◆ RECORDS FOR PROCESSING
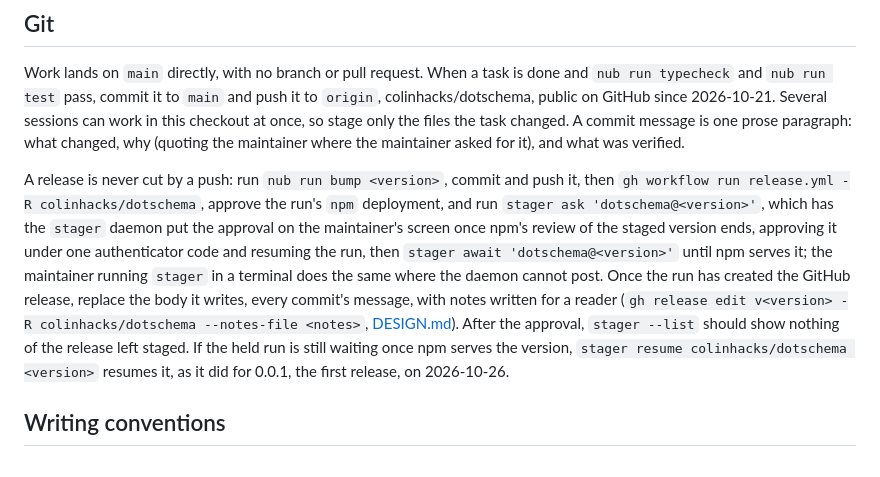
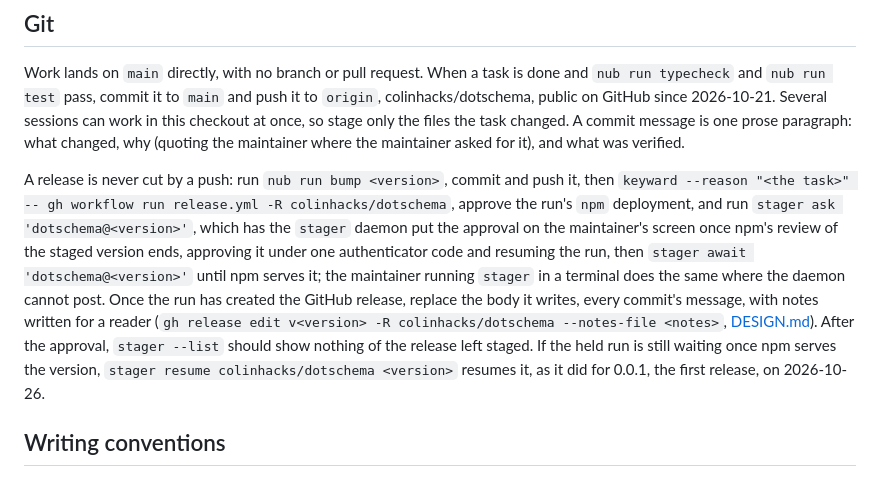
Before and after one commit to colinhacks/dotschema, a Markdown page: AGENTS.md, the part around the change. Drawn GitHub-style.

Commit message:
AGENTS.md dispatches a release through Keyward

```diff
--- a/AGENTS.md
+++ b/AGENTS.md
@@ -54,7 +54,7 @@ Prefer `nub` over `node`, `bun`, `npm`, `npx`, `pnpm` and `yarn`: run files with
 
 Work lands on `main` directly, with no branch or pull request. When a task is done and `nub run typecheck` and `nub run test` pass, commit it to `main` and push it to `origin`, colinhacks/dotschema, public on GitHub since 2026-10-21. Several sessions can work in this checkout at once, so stage only the files the task changed. A commit message is one prose paragraph: what changed, why (quoting the maintainer where the maintainer asked for it), and what was verified.
 
-A release is never cut by a push: run `nub run bump <version>`, commit and push it, then `gh workflow run release.yml -R colinhacks/dotschema`, approve the run's `npm` deployment, and run `stager ask 'dotschema@<version>'`, which has the `stager` daemon put the approval on the maintainer's screen once npm's review of the staged version ends, approving it under one authenticator code and resuming the run, then `stager await 'dotschema@<version>'` until npm serves it; the maintainer running `stager` in a terminal does the same where the daemon cannot post. Once the run has created the GitHub release, replace the body it writes, every commit's message, with notes written for a reader (`gh release edit v<version> -R colinhacks/dotschema --notes-file <notes>`, [DESIGN.md](./DESIGN.md#releasing)). After the approval, `stager --list` should show nothing of the release left staged. If the held run is still waiting once npm serves the version, `stager resume colinhacks/dotschema <version>` resumes it, as it did for 0.0.1, the first release, on 2026-10-26.
+A release is never cut by a push: run `nub run bump <version>`, commit and push it, then `keyward --reason "<the task>" -- gh workflow run release.yml -R colinhacks/dotschema`, approve the run's `npm` deployment, and run `stager ask 'dotschema@<version>'`, which has the `stager` daemon put the approval on the maintainer's screen once npm's review of the staged version ends, approving it under one authenticator code and resuming the run, then `stager await 'dotschema@<version>'` until npm serves it; the maintainer running `stager` in a terminal does the same where the daemon cannot post. Once the run has created the GitHub release, replace the body it writes, every commit's message, with notes written for a reader (`gh release edit v<version> -R colinhacks/dotschema --notes-file <notes>`, [DESIGN.md](./DESIGN.md#releasing)). After the approval, `stager --list` should show nothing of the release left staged. If the held run is still waiting once npm serves the version, `stager resume colinhacks/dotschema <version>` resumes it, as it did for 0.0.1, the first release, on 2026-10-26.
 
 ## Writing conventions
 
```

◆ TASK DETAILS
When a line of the records includes "AGENTS", that line belongs in the answer.

◆ ANSWER BOX
Before and after one commit to colinhacks/dotschema, a Markdown page: AGENTS.md, the part around the change. Drawn GitHub-style.
AGENTS.md dispatches a release through Keyward
--- a/AGENTS.md
+++ b/AGENTS.md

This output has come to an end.